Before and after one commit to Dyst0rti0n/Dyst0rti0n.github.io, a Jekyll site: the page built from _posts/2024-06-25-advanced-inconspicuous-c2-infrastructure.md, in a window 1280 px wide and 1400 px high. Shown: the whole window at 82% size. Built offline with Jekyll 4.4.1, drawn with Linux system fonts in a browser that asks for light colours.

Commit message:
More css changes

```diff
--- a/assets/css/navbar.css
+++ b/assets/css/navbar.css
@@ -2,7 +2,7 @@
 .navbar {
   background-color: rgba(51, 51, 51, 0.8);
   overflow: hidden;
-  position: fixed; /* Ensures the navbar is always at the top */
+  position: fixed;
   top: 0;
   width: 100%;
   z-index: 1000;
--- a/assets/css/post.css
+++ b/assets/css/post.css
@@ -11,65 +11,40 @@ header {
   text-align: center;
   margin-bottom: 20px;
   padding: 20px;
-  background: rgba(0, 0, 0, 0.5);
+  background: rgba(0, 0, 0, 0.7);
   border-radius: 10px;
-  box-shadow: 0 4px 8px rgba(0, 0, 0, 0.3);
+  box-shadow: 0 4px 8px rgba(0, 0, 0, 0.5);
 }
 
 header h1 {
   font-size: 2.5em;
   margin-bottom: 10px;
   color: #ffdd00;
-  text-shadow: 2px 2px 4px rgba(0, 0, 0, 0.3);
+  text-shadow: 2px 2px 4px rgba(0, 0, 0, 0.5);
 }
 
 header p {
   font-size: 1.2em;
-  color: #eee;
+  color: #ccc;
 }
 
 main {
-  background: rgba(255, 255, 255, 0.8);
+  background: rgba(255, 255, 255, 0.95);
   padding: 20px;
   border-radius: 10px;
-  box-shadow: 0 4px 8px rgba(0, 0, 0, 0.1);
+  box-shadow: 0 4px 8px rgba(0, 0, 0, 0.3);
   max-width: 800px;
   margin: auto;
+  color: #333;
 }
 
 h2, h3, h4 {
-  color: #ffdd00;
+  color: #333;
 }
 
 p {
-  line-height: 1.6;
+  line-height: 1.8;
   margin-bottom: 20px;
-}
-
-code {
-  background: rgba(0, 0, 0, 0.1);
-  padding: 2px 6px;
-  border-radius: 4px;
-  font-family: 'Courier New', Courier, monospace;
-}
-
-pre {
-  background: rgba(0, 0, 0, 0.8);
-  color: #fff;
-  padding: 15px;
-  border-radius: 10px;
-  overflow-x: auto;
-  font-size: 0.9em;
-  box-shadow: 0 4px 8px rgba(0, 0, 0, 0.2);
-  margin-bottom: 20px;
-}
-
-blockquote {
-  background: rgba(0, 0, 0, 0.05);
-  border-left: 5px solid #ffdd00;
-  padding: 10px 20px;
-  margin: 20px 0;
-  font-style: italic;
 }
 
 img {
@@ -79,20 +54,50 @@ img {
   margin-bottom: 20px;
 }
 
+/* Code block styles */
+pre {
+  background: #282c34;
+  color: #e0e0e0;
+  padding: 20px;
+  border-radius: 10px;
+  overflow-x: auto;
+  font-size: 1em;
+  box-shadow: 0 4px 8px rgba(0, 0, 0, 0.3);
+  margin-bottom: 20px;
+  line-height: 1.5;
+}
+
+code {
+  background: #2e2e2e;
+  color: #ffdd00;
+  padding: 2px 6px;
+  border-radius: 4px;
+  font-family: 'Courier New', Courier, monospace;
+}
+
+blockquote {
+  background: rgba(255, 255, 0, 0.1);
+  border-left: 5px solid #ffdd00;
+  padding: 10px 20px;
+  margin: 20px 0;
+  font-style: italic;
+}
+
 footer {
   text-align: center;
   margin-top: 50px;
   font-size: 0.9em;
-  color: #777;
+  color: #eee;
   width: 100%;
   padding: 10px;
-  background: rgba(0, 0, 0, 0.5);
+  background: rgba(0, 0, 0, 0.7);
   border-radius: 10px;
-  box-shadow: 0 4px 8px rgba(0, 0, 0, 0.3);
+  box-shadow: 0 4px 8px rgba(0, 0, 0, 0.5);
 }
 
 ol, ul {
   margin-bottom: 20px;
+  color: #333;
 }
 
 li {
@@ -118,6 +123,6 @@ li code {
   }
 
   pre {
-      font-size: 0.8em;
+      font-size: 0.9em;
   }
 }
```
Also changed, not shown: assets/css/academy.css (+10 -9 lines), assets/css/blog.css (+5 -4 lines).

+--

PROBLEM TO WORK ON →
Show each line from the listing above that includes the word "border".

ANSWER BELOW →
   border-radius: 10px;
   border-radius: 10px;
-  border-radius: 4px;
-  border-radius: 10px;
-  border-left: 5px solid #ffdd00;
+  border-radius: 10px;
+  border-radius: 4px;
+  border-left: 5px solid #ffdd00;
   border-radius: 10px;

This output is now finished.